esting. But the Comedie Humaine has a 
breadth and magnificence of general con- 
ception which govern all its details, and 
Stendhal's work is linked to one of the most 
significant periods of European history, and 
reflects its teeming ideas. Mr. Bennett's 
work seems to many readers to be choked 
by detail. But a writer of a certain quality 
may give us as much detail as he pleases 
witness the great Russians. Whenever Mr. 
Bennett succeeds in offering us detail at 
once so true and so exquisite as the detail 
which paints the household of Lissy-Gory 
in War and Peace, or the visit of Dolly to 
Anna and Wronsky in Anna Karenin, or 
the nursing of the dying Nicolas by Kitty 
and Levin, he will have justified his method 



with all its longueurs. Has he justified it 

One great writer, however, we possess who 
can give us any detail he likes without 
tedium, because of the quality of the intel- 
ligence which presents it. Mr. Conrad is 
not an Englishman by race, and he is the 
master, moreover, of a vast exotic experience 
of strange lands and foreign seas, where very 
few of his readers can follow him with any 
personal knowledge. And yet we instinc- 
tively feel that in all his best work he is 
none the less richly representative of what 
goes to make the English mind, as compared 
with the French, or the German, or the 
Italian mind a mind, that is, shaped by 
sea-power and far-flung responsibilities, by 
all the customs and traditions, written and 
unwritten, which are the fruit of our special 
history, and our long-descended life. It is 
this which gives value often to Mr. Conrad's 
slightest tales, or intense significance to de- 
tail, which, without this background, would 
be lifeless or dull. In it, of course, he is at 
one with Mr. Kipling. Only the tone and 
accent are wholly different. Mr. Conrad's 
extraordinary intelligence seems to stand 
outside his subject, describing what he sees, 
as though he were crystal-gazing at figures 
and scenes, at gestures and movements, mag- 
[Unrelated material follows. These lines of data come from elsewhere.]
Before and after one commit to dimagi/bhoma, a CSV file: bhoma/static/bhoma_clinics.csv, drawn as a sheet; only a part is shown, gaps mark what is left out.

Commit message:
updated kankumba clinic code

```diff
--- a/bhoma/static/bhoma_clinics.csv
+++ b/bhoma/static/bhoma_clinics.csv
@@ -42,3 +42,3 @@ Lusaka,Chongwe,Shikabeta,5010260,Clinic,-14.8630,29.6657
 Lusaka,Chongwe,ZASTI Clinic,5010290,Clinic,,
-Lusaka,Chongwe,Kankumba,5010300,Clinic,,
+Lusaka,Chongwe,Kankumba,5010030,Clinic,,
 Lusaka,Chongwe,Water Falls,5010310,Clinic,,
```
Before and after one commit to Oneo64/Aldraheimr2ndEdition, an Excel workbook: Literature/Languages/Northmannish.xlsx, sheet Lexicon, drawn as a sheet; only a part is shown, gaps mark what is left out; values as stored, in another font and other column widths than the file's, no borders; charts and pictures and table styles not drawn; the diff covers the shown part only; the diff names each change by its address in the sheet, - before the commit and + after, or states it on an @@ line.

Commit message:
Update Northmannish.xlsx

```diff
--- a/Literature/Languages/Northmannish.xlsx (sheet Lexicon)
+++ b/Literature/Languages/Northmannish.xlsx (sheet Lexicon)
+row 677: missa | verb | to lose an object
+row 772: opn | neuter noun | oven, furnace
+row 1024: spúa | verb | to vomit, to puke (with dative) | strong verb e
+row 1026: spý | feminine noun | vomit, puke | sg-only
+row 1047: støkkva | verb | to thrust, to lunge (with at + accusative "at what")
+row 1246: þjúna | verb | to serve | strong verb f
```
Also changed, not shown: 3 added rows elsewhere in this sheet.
ically clear and sharp. Mr. Kipling, on the 
other hand, is part of intimately one with 
what he tells us; never for a moment 
really outside it; though he has at command 
every detail and every accessory that he 

Mr. Galsworthy, I hope, when this war 
is over, on which he has written such vivid, 
such moving pages (I know! for in some of its 
scenes on the Somme battle-fields, for in- 
stance I have stood where he has stood), 
has still the harvest of his literary life be- 
fore him. Since The Country House it does 
not seem to me that he has ever found a 
subject that really suits him and " sub- 
ject is everything." But he has passion and 
style, and varied equipment, whether of 
training or observation; above all, an indi- 
viduality it is abundantly worth while to 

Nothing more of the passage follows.